Back to School Finance

School Finance

Photo credit: Motizova/Bigstock

Back to School Finance

Money matters. That’s the conclusion of a growing number of studies on how to improve the academic outcomes of America’s public school students. And it’s why education journalists should keep central to their reporting how districts and schools receive and spend money.

Public education is a massive – and costly – enterprise, with annual spending that exceeds $700 billion. The single biggest expenditure by far, about 80%, is for salaries and benefits to teachers and other employees.

Journalists have an important role in helping the public and policymakers better understand education finance, including not only topline funding levels, but also how states and districts allocate those dollars, and ultimately whether the system addresses or exacerbates inequity by race, ethnicity, and income level.

America’s overdependence on property tax revenue to pay for K-12 schooling has resulted in a foundationally inequitable K-12 finance system, experts say. Federal and state efforts to reform this system of haves and have-nots has tangled politicians up in thorny questions, such as: How much does it cost to send a child to and through school, and emerge ready for postsecondary success? How much should teachers be paid? Who should determine how money is spent?

Meanwhile, K-12 retirement and health care costs continue to skyrocket, putting additional financial pressure on state and district leaders to balance such commitments to school employees with other priorities. This has had detrimental effects on the classroom.

Poor districts struggle to pay for (and keep) effective teachers, provide professional development for educators, and ensure high-quality curriculum materials.
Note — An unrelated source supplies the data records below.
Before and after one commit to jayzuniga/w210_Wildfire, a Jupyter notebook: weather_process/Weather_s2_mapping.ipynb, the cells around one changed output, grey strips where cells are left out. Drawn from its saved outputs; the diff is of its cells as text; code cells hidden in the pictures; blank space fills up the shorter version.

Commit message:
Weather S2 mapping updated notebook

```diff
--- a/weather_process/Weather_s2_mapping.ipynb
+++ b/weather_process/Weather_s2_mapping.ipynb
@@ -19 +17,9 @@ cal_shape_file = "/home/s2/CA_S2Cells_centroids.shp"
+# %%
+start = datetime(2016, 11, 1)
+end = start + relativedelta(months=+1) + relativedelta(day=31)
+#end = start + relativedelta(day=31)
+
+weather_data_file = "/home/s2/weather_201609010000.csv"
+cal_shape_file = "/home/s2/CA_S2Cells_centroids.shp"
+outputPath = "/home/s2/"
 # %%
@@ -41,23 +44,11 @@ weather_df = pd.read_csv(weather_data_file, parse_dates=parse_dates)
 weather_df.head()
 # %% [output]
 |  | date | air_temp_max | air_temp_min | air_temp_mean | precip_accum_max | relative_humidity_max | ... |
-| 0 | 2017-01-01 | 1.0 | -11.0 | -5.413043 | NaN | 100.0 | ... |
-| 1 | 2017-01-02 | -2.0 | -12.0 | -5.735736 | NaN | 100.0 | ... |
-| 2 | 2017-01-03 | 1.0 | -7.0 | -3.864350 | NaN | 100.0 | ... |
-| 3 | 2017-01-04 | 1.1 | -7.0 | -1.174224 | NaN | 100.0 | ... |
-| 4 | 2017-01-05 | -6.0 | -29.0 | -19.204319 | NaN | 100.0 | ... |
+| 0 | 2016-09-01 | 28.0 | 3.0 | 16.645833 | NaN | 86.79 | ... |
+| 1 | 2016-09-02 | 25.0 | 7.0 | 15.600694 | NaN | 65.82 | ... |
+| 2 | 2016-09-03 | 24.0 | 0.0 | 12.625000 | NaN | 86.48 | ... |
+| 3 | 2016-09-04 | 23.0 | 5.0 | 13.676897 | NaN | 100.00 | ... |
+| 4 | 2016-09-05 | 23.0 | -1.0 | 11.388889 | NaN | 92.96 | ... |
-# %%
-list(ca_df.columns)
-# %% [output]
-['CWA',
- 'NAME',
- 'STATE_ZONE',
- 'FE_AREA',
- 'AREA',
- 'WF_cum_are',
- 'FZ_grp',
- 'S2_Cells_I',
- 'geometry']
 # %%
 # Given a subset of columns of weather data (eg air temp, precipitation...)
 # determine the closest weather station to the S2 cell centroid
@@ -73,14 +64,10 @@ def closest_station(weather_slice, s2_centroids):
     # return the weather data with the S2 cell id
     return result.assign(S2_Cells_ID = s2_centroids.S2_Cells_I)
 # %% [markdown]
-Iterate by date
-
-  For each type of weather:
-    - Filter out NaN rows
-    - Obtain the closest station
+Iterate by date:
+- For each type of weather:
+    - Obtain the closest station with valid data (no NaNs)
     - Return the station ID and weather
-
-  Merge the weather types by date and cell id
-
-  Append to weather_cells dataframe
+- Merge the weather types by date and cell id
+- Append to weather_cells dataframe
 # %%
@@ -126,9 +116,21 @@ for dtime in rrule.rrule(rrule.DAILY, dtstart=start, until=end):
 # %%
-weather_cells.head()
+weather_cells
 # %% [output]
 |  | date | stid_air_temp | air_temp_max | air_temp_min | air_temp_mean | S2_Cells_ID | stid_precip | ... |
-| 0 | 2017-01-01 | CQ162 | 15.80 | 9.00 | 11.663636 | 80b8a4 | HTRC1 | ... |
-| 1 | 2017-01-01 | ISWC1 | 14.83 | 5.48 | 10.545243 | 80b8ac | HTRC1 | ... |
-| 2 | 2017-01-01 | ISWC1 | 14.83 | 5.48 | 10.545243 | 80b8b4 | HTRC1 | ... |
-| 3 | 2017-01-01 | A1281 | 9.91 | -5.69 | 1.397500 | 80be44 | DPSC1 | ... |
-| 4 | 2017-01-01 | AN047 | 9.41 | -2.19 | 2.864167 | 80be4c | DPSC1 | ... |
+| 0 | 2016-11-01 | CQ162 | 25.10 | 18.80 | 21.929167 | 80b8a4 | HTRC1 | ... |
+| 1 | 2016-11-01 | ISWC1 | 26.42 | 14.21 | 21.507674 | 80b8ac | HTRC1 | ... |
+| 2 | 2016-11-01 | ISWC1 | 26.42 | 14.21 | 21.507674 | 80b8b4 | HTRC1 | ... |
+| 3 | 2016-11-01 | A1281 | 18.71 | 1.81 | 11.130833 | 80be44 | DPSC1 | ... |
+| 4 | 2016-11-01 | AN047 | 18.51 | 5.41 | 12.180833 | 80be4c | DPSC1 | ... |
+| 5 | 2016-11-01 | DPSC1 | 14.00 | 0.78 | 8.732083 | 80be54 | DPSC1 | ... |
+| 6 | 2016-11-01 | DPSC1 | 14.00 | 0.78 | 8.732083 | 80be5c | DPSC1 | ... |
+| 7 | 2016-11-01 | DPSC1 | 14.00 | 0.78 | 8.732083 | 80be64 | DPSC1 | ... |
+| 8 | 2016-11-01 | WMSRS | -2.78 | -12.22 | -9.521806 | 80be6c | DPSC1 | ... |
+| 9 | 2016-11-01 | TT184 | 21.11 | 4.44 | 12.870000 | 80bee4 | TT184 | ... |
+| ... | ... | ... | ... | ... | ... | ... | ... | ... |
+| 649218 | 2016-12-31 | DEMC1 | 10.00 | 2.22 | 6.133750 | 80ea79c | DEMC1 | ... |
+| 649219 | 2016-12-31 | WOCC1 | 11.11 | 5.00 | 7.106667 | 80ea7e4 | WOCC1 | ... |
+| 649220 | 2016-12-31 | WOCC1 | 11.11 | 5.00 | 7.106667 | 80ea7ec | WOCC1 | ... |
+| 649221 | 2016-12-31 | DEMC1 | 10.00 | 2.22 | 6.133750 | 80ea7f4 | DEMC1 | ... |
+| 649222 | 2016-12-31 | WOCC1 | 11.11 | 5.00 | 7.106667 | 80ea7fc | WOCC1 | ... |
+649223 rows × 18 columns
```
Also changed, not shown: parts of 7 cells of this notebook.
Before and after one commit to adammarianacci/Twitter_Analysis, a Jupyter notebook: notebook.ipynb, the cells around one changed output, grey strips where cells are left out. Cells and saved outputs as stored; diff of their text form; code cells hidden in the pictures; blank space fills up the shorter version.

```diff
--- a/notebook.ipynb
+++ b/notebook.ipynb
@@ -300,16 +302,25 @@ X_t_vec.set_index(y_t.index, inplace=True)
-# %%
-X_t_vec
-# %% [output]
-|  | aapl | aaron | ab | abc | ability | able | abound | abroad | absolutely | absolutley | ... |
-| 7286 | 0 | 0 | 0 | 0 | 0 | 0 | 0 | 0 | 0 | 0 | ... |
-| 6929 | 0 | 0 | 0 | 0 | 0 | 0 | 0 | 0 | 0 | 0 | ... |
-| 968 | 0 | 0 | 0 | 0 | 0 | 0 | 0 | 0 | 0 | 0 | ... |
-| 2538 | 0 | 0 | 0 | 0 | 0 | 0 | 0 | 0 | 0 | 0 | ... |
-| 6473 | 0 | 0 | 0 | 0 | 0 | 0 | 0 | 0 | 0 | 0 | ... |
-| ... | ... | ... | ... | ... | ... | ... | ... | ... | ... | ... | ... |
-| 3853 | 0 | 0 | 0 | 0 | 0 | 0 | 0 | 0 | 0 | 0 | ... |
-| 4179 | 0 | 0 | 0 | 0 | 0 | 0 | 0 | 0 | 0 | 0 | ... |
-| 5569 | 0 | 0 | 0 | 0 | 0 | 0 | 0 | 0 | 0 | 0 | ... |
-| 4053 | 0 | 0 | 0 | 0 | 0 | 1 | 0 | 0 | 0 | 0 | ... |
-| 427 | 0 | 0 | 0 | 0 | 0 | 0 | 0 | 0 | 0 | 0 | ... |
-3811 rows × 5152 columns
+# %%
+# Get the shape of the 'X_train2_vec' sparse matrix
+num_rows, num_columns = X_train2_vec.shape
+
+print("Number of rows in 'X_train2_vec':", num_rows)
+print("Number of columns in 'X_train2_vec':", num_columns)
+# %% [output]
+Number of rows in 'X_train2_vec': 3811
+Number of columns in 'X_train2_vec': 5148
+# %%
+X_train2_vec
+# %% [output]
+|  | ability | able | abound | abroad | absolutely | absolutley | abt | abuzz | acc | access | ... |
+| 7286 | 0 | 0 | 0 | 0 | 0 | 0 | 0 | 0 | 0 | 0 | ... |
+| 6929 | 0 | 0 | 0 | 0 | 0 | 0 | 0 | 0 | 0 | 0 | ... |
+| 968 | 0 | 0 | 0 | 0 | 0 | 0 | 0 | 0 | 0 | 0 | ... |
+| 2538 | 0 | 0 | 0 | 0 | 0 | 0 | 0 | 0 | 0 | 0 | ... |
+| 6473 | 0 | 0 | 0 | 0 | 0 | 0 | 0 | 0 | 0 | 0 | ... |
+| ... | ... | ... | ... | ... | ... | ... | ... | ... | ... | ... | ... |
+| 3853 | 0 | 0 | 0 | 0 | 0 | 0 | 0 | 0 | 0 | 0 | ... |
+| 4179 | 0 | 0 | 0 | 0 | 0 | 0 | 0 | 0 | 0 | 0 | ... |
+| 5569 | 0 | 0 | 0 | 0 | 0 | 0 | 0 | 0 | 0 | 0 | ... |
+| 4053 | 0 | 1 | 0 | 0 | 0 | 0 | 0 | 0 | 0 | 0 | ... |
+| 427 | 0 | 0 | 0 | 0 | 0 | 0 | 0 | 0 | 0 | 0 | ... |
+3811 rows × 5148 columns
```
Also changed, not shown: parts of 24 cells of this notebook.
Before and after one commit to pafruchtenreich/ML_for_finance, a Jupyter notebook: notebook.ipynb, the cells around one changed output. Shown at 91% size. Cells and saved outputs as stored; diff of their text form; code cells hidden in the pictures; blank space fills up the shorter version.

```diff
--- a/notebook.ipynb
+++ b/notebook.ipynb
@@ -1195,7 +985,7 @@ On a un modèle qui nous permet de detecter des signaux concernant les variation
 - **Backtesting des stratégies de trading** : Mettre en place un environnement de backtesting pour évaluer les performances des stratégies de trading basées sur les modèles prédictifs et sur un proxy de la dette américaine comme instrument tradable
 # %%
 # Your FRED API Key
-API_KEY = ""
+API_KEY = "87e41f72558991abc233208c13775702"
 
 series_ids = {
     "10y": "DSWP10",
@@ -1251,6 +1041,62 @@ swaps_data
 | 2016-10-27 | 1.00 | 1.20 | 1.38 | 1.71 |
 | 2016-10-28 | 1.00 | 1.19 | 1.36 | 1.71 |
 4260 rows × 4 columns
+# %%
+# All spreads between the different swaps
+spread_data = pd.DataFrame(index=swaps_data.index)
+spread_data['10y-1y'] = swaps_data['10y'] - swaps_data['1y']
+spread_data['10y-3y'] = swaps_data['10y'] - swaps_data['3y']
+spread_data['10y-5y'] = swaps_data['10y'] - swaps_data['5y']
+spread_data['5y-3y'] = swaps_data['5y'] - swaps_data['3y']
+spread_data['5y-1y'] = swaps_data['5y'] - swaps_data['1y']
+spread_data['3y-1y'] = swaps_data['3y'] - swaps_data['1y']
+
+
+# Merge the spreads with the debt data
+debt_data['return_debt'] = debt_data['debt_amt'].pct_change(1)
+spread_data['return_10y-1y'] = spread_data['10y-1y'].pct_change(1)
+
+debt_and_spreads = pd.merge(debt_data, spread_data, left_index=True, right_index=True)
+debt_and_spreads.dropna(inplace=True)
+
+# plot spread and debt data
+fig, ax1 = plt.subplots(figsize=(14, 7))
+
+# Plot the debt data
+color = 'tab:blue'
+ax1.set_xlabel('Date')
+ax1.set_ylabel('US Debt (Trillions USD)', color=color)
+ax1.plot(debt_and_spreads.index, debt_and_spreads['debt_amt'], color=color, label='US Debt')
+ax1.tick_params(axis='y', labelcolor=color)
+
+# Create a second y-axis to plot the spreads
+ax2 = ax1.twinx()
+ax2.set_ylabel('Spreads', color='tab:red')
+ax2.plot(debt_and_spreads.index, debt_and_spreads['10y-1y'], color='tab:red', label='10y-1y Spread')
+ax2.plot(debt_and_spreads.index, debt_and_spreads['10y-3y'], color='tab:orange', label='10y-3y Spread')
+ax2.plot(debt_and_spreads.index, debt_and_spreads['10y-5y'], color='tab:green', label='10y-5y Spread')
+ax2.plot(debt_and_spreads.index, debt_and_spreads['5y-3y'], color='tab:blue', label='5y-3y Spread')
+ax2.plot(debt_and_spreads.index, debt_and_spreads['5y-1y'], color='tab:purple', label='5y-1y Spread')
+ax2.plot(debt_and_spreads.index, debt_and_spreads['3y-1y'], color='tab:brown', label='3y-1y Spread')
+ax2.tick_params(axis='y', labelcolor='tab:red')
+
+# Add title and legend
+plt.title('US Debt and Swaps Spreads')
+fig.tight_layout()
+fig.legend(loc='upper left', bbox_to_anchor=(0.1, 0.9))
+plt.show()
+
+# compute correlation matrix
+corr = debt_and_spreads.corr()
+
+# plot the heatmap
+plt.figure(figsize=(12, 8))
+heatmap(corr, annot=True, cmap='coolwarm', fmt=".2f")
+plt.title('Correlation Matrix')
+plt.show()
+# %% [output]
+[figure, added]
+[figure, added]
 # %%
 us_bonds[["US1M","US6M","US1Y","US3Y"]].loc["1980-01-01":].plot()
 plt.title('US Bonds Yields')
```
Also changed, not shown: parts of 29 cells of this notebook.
They often can’t afford to get kids to school, keep their facilities safe and updated, and comply with state and federal mandates to provide an adequate education.

Reporters interested in K-12 finance should be ready to dive into the data, ask tough questions, file open records requests when necessary, and – yes –  follow the money.

Let readers know why money matters and when it matters the most.